from rediff.com :
Speaking ahead of her departure to Athens to compete for the first time under the flag of her adopted home Slovenia, the 44-year-old said she was hoping to cause the world's top sprinters some problems.
"I'm not going there because it's the seventh," Ottey told Reuters in an interview on Thursday. "I think I'll be happy if I go there and do well. I try to remain focused on what I would like to achieve.
"I'd like to get my times improved, and to see how far I can go. Hopefully, I can be pushing the favourites to their limits."
Since winning a bronze medal in the 200 on her Olympic debut in Moscow 24 years ago, Ottey has accumulated a haul of eight medals, three silvers and four further bronzes. The gold, though, still eludes her.
Ottey will be running in both sprint events in Athens and is optimistic of doing well after an injury-free year in which she has set best times of 11.09 seconds for the 100 and 23.06 seconds for the 200.
|Qualification: First 3 in each heat (Q) and the next 4 fastest (q) advance to the 2|
category:females in 2004 Olympics
p.s. more on Ottey and the myth of age from smh.com.au :
Not the retiring type
Any athlete like Patrick Johnson who gets to the watershed age of 30 can look for inspiration to the Jamaican-born sprinter Merlene Ottey.

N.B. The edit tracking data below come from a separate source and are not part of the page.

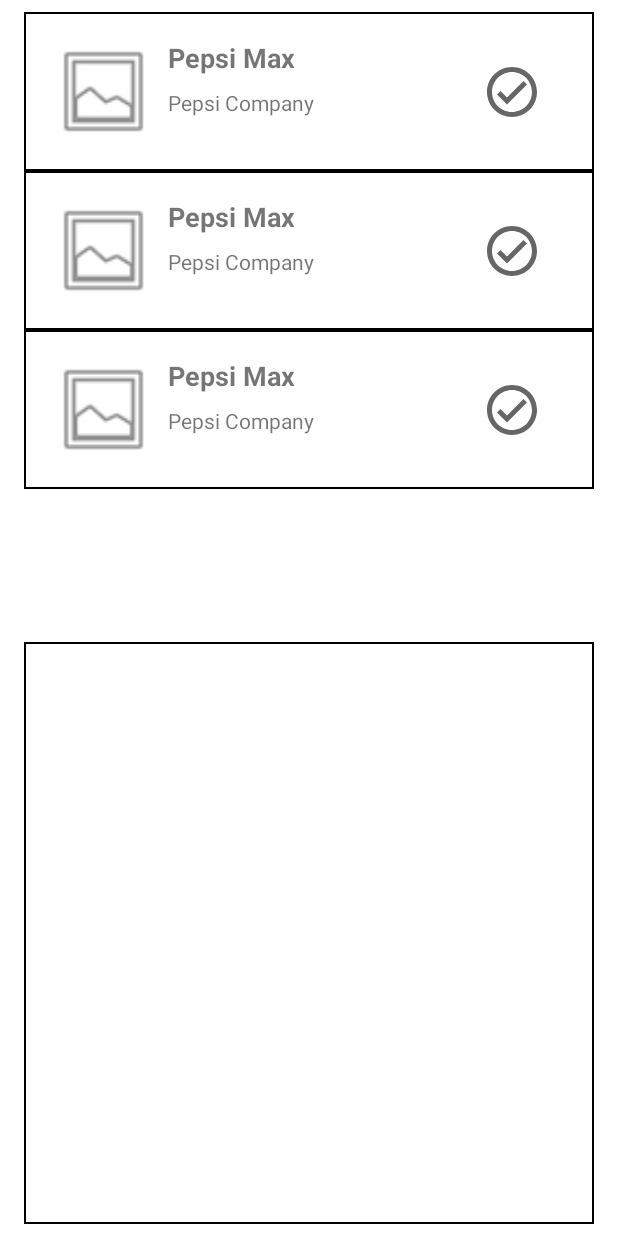
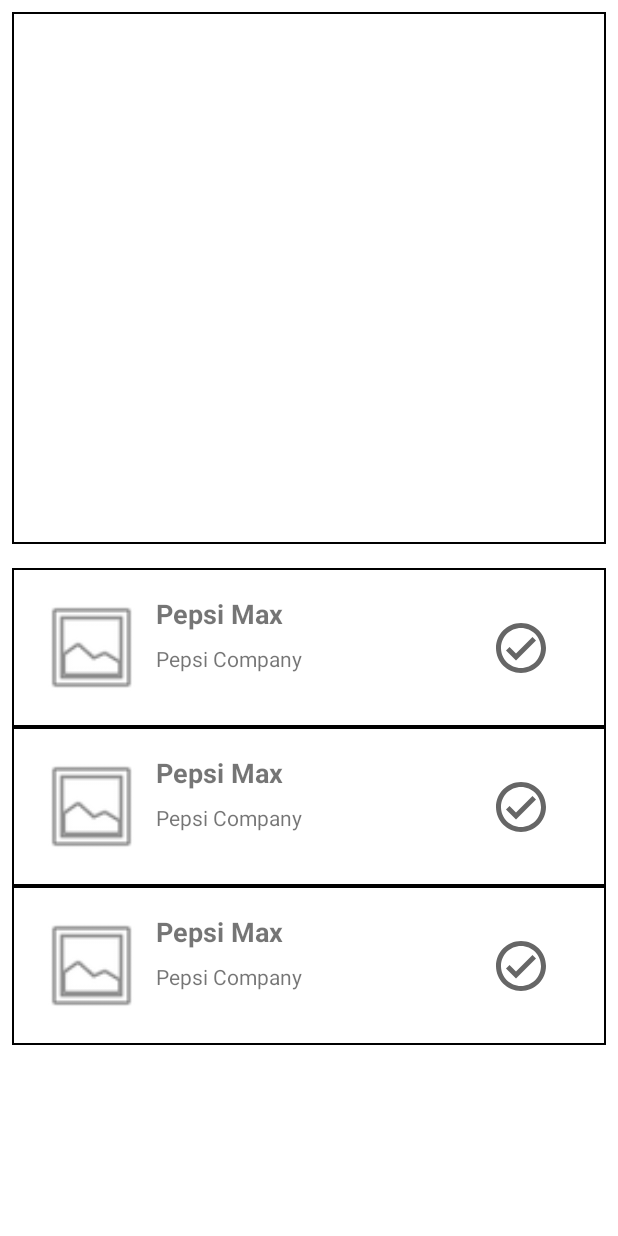
Before and after one commit to GitDal/Beverage-Rater, an Android app: the layout fragment_request.xml on its own in the app's theme, with its tools: preview values and no code run, on a phone screen of 412 x 824 dp. Run offline under Robolectric (Android 15) with nearby library versions, the phone set to English and light mode, and no system bars.

Commit message:
Changes to requestfragment and how the content changes + New layout for RequestFragment

```diff
--- a/app/src/main/java/dk/au/mad21spring/appproject/group6/EditTextExtensions.java
+++ b/app/src/main/java/dk/au/mad21spring/appproject/group6/EditTextExtensions.java
@@ -7,6 +7,10 @@
 
 public class EditTextExtensions {
 
+    public static void Enable(EditText editTextView, Context context) {
+        editTextView.setEnabled(true);
+    }
+
     public static void Disable(EditText editTextView, Context context) {
         editTextView.setEnabled(false);
         editTextView.setTextColor(ContextCompat.getColor(context, R.color.black));
--- a/app/src/main/res/layout/fragment_request.xml
+++ b/app/src/main/res/layout/fragment_request.xml
@@ -13,16 +13,16 @@
         android:id="@+id/requestRcv"
         android:layout_width="0dp"
         android:layout_height="0dp"
-        android:layout_marginStart="16dp"
-        android:layout_marginLeft="16dp"
+        android:layout_marginStart="8dp"
+        android:layout_marginLeft="8dp"
         android:layout_marginTop="8dp"
-        android:layout_marginEnd="16dp"
-        android:layout_marginRight="16dp"
+        android:layout_marginEnd="8dp"
+        android:layout_marginRight="8dp"
         android:layout_marginBottom="8dp"
-        app:layout_constraintBottom_toTopOf="@+id/guideline3"
+        app:layout_constraintBottom_toTopOf="@+id/guideline4"
         app:layout_constraintEnd_toEndOf="parent"
         app:layout_constraintStart_toStartOf="parent"
-        app:layout_constraintTop_toTopOf="parent"
+        app:layout_constraintTop_toTopOf="@+id/guideline3"
         tools:listitem="@layout/request_list_item_user">
 
     </androidx.recyclerview.widget.RecyclerView>
@@ -32,24 +32,31 @@
         android:layout_width="wrap_content"
         android:layout_height="wrap_content"
         android:orientation="horizontal"
-        app:layout_constraintGuide_percent="0.5" />
+        app:layout_constraintGuide_percent="0.45" />
 
     <androidx.constraintlayout.widget.ConstraintLayout
         android:id="@+id/requestDetailsContainer"
         android:layout_width="0dp"
         android:layout_height="0dp"
-        android:layout_marginStart="16dp"
-        android:layout_marginLeft="16dp"
-        android:layout_marginTop="16dp"
-        android:layout_marginEnd="16dp"
-        android:layout_marginRight="16dp"
+        android:layout_marginStart="8dp"
+        android:layout_marginLeft="8dp"
+        android:layout_marginTop="8dp"
+        android:layout_marginEnd="8dp"
+        android:layout_marginRight="8dp"
         android:layout_marginBottom="8dp"
         android:background="@drawable/item_border"
-        app:layout_constraintBottom_toBottomOf="parent"
+        app:layout_constraintBottom_toTopOf="@+id/guideline3"
         app:layout_constraintEnd_toEndOf="parent"
         app:layout_constraintStart_toStartOf="parent"
-        app:layout_constraintTop_toTopOf="@+id/guideline3">
+        app:layout_constraintTop_toTopOf="parent">
 
     </androidx.constraintlayout.widget.ConstraintLayout>
 
+    <androidx.constraintlayout.widget.Guideline
+        android:id="@+id/guideline4"
+        android:layout_width="wrap_content"
+        android:layout_height="wrap_content"
+        android:orientation="horizontal"
+        app:layout_constraintGuide_percent="0.9" />
+
 </androidx.constraintlayout.widget.ConstraintLayout>
--- a/app/src/main/res/layout/request_list_item_user.xml
+++ b/app/src/main/res/layout/request_list_item_user.xml
@@ -57,4 +57,5 @@
         android:layout_height="wrap_content"
         android:orientation="vertical"
         app:layout_constraintGuide_percent="0.75" />
+
 </androidx.constraintlayout.widget.ConstraintLayout>
```
Also changed, not shown: app/src/main/java/dk/au/mad21spring/appproject/group6/BeverageRepository.java (+10 -0 lines), app/src/main/java/dk/au/mad21spring/appproject/group6/adaptors/BeverageRequestAdaptor.java (+12 -1 lines), app/src/main/java/dk/au/mad21spring/appproject/group6/fragments/RequestDetailsUserFragment.java (+34 -17 lines), app/src/main/java/dk/au/mad21spring/appproject/group6/fragments/RequestFragment.java (+15 -4 lines), app/src/main/java/dk/au/mad21spring/appproject/group6/viewmodels/RequestDetailsViewModel.java (+4 -11 lines), app/src/main/res/layout/fragment_request_details_user.xml (+13 -15 lines).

She turns 43 tomorrow but is still talking about competing at next year's Olympics.
Ottey is one of a number of big-name sports people who in recent years have remained at the top of their sports long after they were supposed to have shuffled off into retirement